Even the day before the mighty Pacific rammed through the sand wall on April 26, Hudson, who couldn’t be bothered to make the 20-minute trip from Ventura to see the situation for himself, insisted that the situation in Port Hueneme was no emergency, and that city engineers explore “sand back-passing” — essentially digging up thousands of cubic feet of sand from the area in front of the Alaska Airlines Memorial, which is also an endangered bird habitat area, and trucking it to the beach in front of Surfside I.
Hardhearted Hudson simply would not listen to city officials, who argued that this so-called “alternative” was not only unfeasible but also futile. Simply put, since sand on Hueneme Beach predictably erodes at a rate of 100,000 cubic yards a month, a transplant of exorbitantly expensive back-passed sand would last only a few weeks at best.
Hudson started whistling out of the other side of his mouth when Gov. Jerry Brown (alerted by State Assemblyman Jeff Gorell) cut in on his hesitation waltz.
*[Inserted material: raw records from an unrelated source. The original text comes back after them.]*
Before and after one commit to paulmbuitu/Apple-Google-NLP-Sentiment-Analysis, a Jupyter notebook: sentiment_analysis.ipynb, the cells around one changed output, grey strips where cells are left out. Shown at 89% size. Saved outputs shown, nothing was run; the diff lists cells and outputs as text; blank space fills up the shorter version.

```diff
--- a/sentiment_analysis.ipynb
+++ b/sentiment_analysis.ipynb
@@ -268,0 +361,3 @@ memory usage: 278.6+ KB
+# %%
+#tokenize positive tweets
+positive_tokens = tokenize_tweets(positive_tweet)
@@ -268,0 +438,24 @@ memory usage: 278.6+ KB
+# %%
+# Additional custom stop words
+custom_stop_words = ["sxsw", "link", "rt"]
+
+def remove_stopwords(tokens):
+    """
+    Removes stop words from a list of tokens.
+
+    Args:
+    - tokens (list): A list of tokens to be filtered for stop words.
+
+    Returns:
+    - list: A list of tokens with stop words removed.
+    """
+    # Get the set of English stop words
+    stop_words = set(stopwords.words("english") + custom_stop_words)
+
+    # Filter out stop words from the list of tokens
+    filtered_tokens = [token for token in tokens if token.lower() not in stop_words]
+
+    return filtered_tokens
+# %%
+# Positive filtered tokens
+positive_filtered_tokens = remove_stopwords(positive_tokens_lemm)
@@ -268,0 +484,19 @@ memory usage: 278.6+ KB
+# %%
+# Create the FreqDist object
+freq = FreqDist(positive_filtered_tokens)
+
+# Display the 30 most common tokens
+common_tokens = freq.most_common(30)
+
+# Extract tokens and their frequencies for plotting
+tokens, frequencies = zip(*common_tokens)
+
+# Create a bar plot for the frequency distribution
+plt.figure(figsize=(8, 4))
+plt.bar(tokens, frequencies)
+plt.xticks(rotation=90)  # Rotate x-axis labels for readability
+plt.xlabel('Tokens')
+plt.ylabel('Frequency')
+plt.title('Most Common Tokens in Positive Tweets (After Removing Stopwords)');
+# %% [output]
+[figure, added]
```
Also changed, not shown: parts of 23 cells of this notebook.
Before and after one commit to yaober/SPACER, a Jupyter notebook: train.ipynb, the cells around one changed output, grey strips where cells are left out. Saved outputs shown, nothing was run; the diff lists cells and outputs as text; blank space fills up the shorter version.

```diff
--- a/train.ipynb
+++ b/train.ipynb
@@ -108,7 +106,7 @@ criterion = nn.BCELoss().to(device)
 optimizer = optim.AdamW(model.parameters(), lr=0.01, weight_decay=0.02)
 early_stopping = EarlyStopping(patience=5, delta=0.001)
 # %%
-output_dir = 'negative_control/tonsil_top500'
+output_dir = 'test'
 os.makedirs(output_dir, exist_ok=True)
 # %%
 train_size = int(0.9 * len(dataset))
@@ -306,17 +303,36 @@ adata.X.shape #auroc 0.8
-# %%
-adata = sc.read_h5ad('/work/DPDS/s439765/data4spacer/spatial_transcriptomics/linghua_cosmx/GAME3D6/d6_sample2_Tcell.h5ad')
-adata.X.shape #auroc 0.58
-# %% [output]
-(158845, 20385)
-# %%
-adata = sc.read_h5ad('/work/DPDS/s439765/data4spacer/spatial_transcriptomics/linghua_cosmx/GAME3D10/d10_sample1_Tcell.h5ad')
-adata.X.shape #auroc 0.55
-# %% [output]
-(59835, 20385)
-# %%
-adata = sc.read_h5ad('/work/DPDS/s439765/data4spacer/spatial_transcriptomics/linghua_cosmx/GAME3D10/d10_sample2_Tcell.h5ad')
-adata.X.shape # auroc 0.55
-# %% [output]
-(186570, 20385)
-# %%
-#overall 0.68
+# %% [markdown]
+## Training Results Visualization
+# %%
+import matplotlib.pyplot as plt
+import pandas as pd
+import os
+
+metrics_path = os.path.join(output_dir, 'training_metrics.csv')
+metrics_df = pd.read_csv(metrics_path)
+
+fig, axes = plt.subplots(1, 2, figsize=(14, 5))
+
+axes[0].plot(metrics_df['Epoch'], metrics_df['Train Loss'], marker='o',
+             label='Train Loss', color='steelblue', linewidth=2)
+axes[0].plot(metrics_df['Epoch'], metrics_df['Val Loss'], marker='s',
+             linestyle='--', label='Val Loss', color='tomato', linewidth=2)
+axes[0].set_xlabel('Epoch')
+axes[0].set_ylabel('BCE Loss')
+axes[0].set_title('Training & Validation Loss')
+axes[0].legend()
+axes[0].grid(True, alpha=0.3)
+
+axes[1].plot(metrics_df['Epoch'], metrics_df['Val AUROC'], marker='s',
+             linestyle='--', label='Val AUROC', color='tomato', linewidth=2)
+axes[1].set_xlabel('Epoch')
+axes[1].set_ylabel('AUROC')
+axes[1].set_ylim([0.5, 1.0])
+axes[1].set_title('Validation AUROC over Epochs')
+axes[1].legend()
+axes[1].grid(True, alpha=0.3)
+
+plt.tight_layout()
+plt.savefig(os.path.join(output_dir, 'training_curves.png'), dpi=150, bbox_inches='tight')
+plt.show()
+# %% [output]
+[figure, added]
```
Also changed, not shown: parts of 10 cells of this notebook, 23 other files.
I have no idea what was said, but an emergency permit for three times more rock than requested was granted immediately.
So why did Hudson drag his feet? Better journalists than myself have tried to reach him, yet he doggedly refused to speak to any of us.
We may not know why he stalled, but we do know the results of his 32-day delay — significant property loss after a large portion of the sand wall and the sidewalk collapsed, allowing the ocean at high tide, to threaten the street and residences across Surfside Drive.
The price tag for Hudson’s dithering? “Over a quarter of a million dollars,” according to Greg Brown, community development director for Port Hueneme.
In addition, there’s been a loss of access to Surfside Drive (in front of Surfside I), the Lighthouse Promenade (due to debris thrown over the revetment by the sea) and the pier (because of cracked structural pilings).
Thus far, Hudson’s dumbth has resulted in neither consequences to himself nor the Coastal Commission.
But, if a picture is worth a thousand words, Mayor Jon Sharkey, City Manager Cynthia Haas and Councilman Ellis Green carried an arsenal of arguments in their smartphones as they stormed Washington, D.C., last month to lobby for a permanent solution to Port Hueneme’s perennial problem.
“Protect, conserve, restore and enhance environmental and human-based resources of the California coast and ocean for environmentally sustainable and prudent use by current and future generations.” Do you see anything in this mission statement that suggests stall tactics or obstacle course checklists should be the price of doing business with the Coastal Commission?
So why the indecision? Sir Joshua Reynolds (1723-1792) once shrewdly observed, “There is no expedient to which a man will not resort to avoid the real labor of thinking.” And Sir Joshua didn’t even know Mr. Hudson.